• **Work request**: The answer must consist of every line from the entries below that contains the word "QLineEdit".

• **Records provided**:
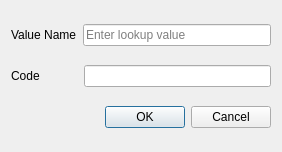
Old version of the form ui/wizard/ui_lookup_value.ui in the repository gltn/stdm.
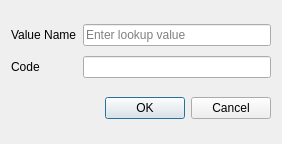
New version of the form.

Patch:
```diff
--- a/ui/wizard/ui_lookup_value.ui
+++ b/ui/wizard/ui_lookup_value.ui
@@ -7,7 +7,7 @@
     <x>0</x>
     <y>0</y>
     <width>282</width>
-    <height>152</height>
+    <height>144</height>
    </rect>
   </property>
   <property name="sizePolicy">
@@ -24,8 +24,11 @@
     <layout class="QVBoxLayout" name="notif_bar"/>
    </item>
    <item>
-    <layout class="QHBoxLayout" name="horizontalLayout">
-     <item>
+    <layout class="QGridLayout" name="gridLayout">
+     <property name="verticalSpacing">
+      <number>10</number>
+     </property>
+     <item row="0" column="0">
       <widget class="QLabel" name="label">
        <property name="minimumSize">
         <size>
@@ -38,41 +41,21 @@
        </property>
       </widget>
      </item>
-     <item>
+     <item row="0" column="1">
       <widget class="QLineEdit" name="edtValue">
        <property name="placeholderText">
         <string>Enter lookup value</string>
        </property>
       </widget>
      </item>
-    </layout>
-   </item>
-   <item>
-    <layout class="QHBoxLayout" name="horizontalLayout_2">
-     <item>
+     <item row="1" column="0">
       <widget class="QLabel" name="label_2">
        <property name="text">
         <string>Code</string>
        </property>
       </widget>
      </item>
-     <item>
-      <spacer name="horizontalSpacer">
-       <property name="orientation">
-        <enum>Qt::Horizontal</enum>
-       </property>
-       <property name="sizeType">
-        <enum>QSizePolicy::Fixed</enum>
-       </property>
-       <property name="sizeHint" stdset="0">
-        <size>
-         <width>38</width>
-         <height>20</height>
-        </size>
-       </property>
-      </spacer>
-     </item>
-     <item>
+     <item row="1" column="1">
       <widget class="QLineEdit" name="edtCode">
        <property name="maximumSize">
         <size>
```
Left out of the diff: 1 changed line with no effect on the pictures.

• **Response area**:
       <widget class="QLineEdit" name="edtValue">
       <widget class="QLineEdit" name="edtCode">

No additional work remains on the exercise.